*** Opening of GIVEN DATA ***

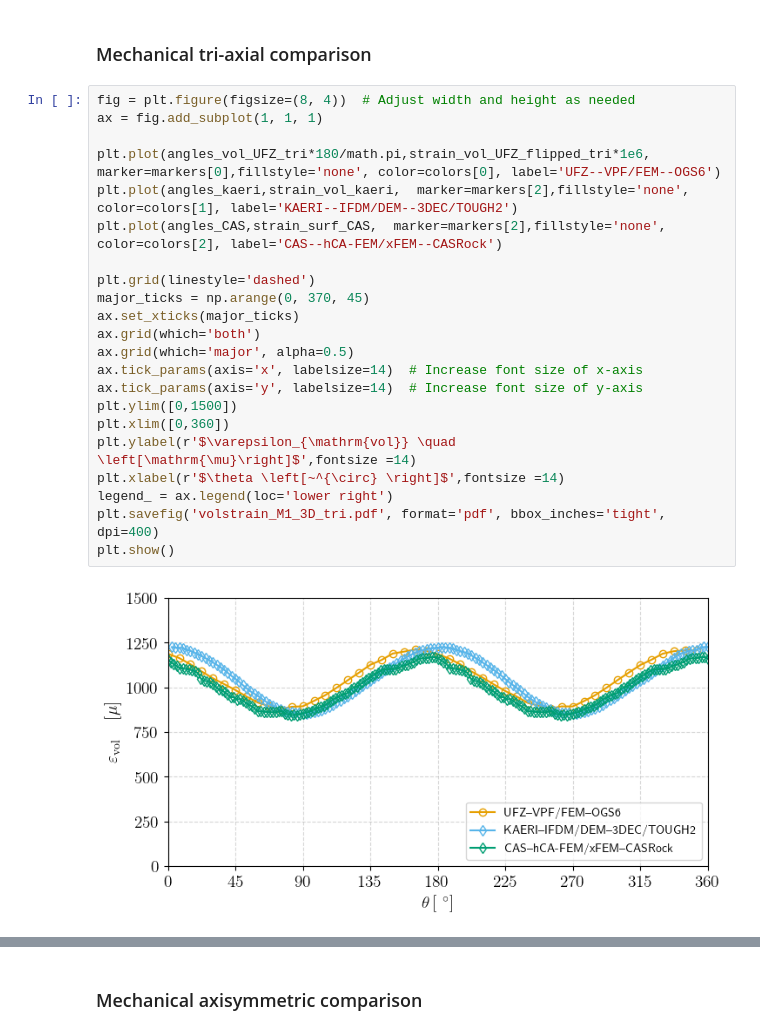
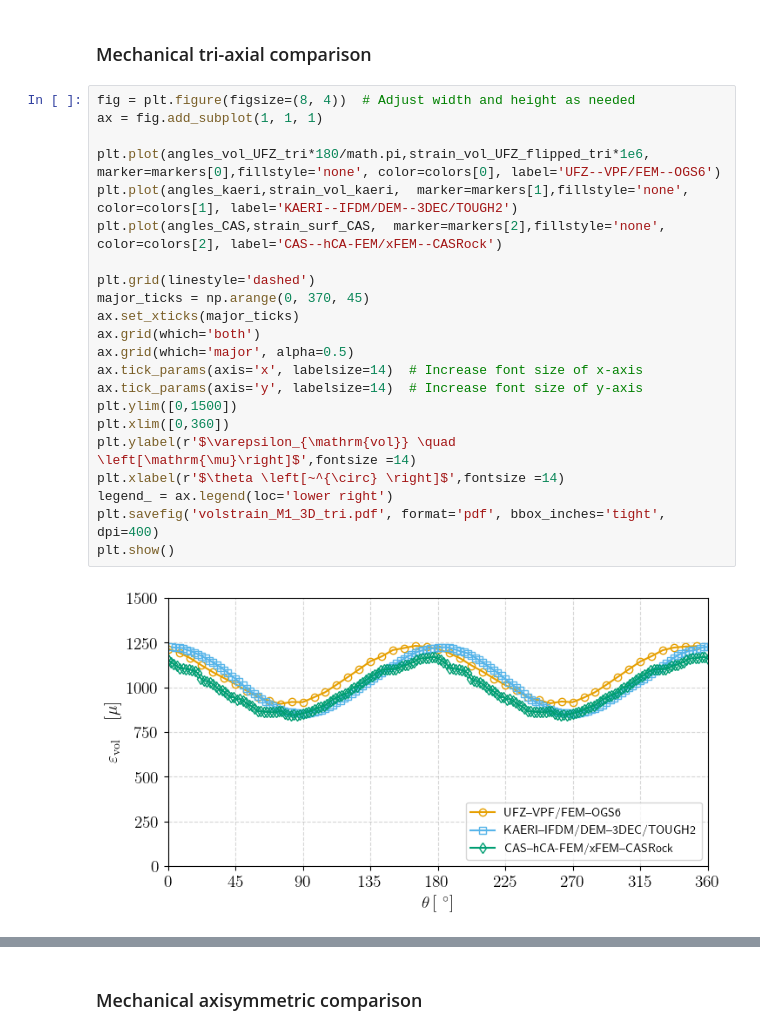
Before and after one commit to MostafaMollaali/GreatCell_benchmark, a Jupyter notebook: 3D/GreatCell3d.ipynb, the cells around one changed output, grey strips where cells are left out. Drawn from its saved outputs; the diff is of its cells as text.

```diff
--- a/3D/GreatCell3d.ipynb
+++ b/3D/GreatCell3d.ipynb
@@ -618,27 +612,27 @@ markers = ['o', 's', 'd', '*', 'o','s']
 # %%
 fig = plt.figure(figsize=(8, 4))  # Adjust width and height as needed
 ax = fig.add_subplot(1, 1, 1)
 
 plt.plot(angles_vol_UFZ_tri*180/math.pi,strain_vol_UFZ_flipped_tri*1e6,  marker=markers[0],fillstyle='none', color=colors[0], label='UFZ--VPF/FEM--OGS6')
-plt.plot(angles_kaeri,strain_vol_kaeri,  marker=markers[2],fillstyle='none', color=colors[1], label='KAERI--IFDM/DEM--3DEC/TOUGH2')
+plt.plot(angles_kaeri,strain_vol_kaeri,  marker=markers[1],fillstyle='none', color=colors[1], label='KAERI--IFDM/DEM--3DEC/TOUGH2')
 plt.plot(angles_CAS,strain_surf_CAS,  marker=markers[2],fillstyle='none', color=colors[2], label='CAS--hCA-FEM/xFEM--CASRock')
 
 plt.grid(linestyle='dashed')
 major_ticks = np.arange(0, 370, 45)
 ax.set_xticks(major_ticks)
 ax.grid(which='both')
 ax.grid(which='major', alpha=0.5)
 ax.tick_params(axis='x', labelsize=14)  # Increase font size of x-axis
 ax.tick_params(axis='y', labelsize=14)  # Increase font size of y-axis
 plt.ylim([0,1500])
 plt.xlim([0,360])
 plt.ylabel(r'$\varepsilon_{\mathrm{vol}} \quad \left[\mathrm{\mu}\right]$',fontsize =14)
 plt.xlabel(r'$\theta \left[~^{\circ} \right]$',fontsize =14)
 legend_ = ax.legend(loc='lower right')
 plt.savefig('volstrain_M1_3D_tri.pdf', format='pdf', bbox_inches='tight', dpi=400)
 plt.show()
 # %% [output]
-[figure, old version]
+[figure, new version]
 # %%
 fig = plt.figure(figsize=(8, 4))  # Adjust width and height as needed
 ax = fig.add_subplot(1, 1, 1)
```
Also changed, not shown: parts of 10 cells of this notebook.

*** Close of GIVEN DATA ***

→ PROBLEM STATEMENT
Could you report how many lines of the entries include the word "markers"? Only the number is needed.

→ RESPONSE BELOW
5